All of my research is underpinned by a guiding interest in exploring cultural and historical understandings of, and reactions to, perceived (ab)normality, extremity, and exceptionality – whether these be found in the so-called sexual perversions/ paraphilias with which much of my earlier work was concerned; in those subjects who transgress the gendered expectations placed upon them, such as female murderers; or in the ‘selfish’, right-wing women who are the subject of my most recent book. This is also why the ideas of philosopher of ‘normative power’, Michel Foucault, has featured prominently as a theoretical constant in my work, in combination with an individualist feminist ethic which strives to see female subjects always as flawed, full human beings, beyond the straitjackets of gendered norms.
My current research projects include:
(1) ‘(S)extremism’: Building on the ideas explored in the monograph Selfish Women and my other recent publications, the project undertakes an extended exploration and problematization of the expected relationship between categories of identity and political affiliation. The concept of ‘(s)extremism’ describes the set of cultural understandings brought to bear on women who express ‘extreme’ views or who commit acts of (political/ ideological) violence. This project involves both theoretical writing and collaborative, practice-based work, including an ongoing engagement with the artist Navine G. Khan-Dossos.
(2) ‘Against Affect’: This project explores the ways in which the so-called ‘affective turn’ within the academic humanities has coincided with a cultural shift in public discourse concerning reason, feeling, freedom of expression, and identity. I argue for a feelings-free, pro-rational feminist response to the ills of populism, identity politics-based factionalism, and anti-intellectualism. This project will lead to the production of a short, polemical manifesto.
A piece I recently published in the Birmingham Perspective on the “ISIS bride” Shamima Begum, sex stereotypes, and emotionalism in public discourse, gave me the opportunity to bring together some reflections on concerns central to both of these two research projects.

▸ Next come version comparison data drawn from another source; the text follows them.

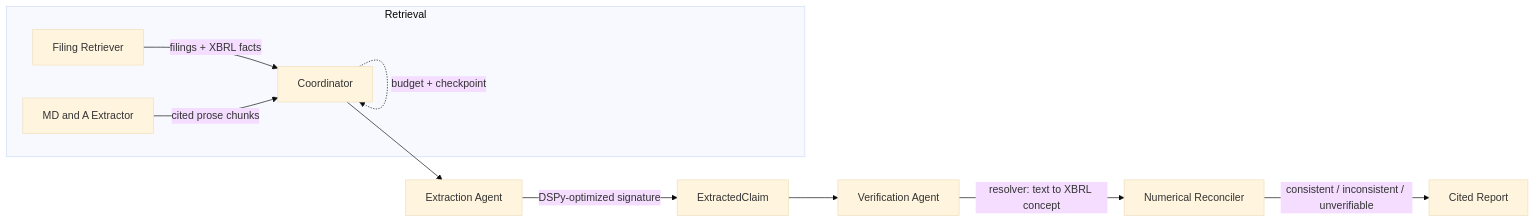
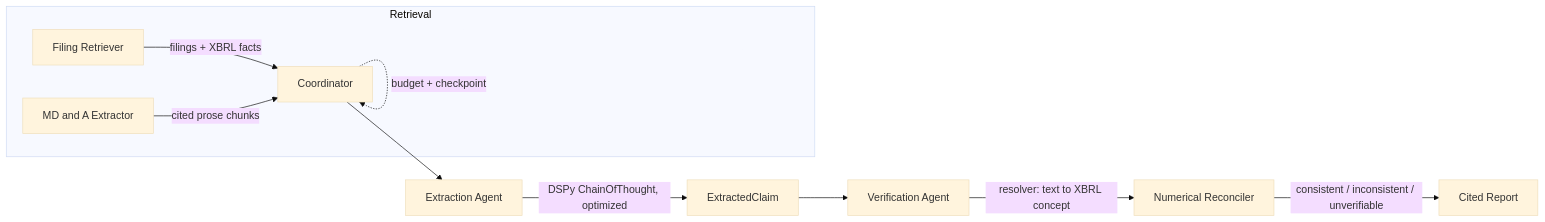
Before and after one commit to asim-aa/disclosure-verifier: the diagram in README.md, drawn with Mermaid (base theme). The commit also changed other lines of this file and 3 other files, not shown here.

````diff
--- a/README.md
+++ b/README.md
@@ -25,13 +25,13 @@
 ```mermaid
 flowchart LR
     subgraph Retrieval
         A["Filing Retriever"] -->|"filings + XBRL facts"| D
         B["MD and A Extractor"] -->|"cited prose chunks"| D
     end
     D["Coordinator"] --> E["Extraction Agent"]
-    E -->|"DSPy-optimized signature"| F["ExtractedClaim"]
+    E -->|"DSPy ChainOfThought, optimized"| F["ExtractedClaim"]
     F --> G["Verification Agent"]
     G -->|"resolver: text to XBRL concept"| H["Numerical Reconciler"]
     H -->|"consistent / inconsistent / unverifiable"| I["Cited Report"]
     D -. "budget + checkpoint" .-> D
 ```
````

My inaugural lecture at the University of Birmingham took as its subject matter some aspects of my research project on ‘selfish women’.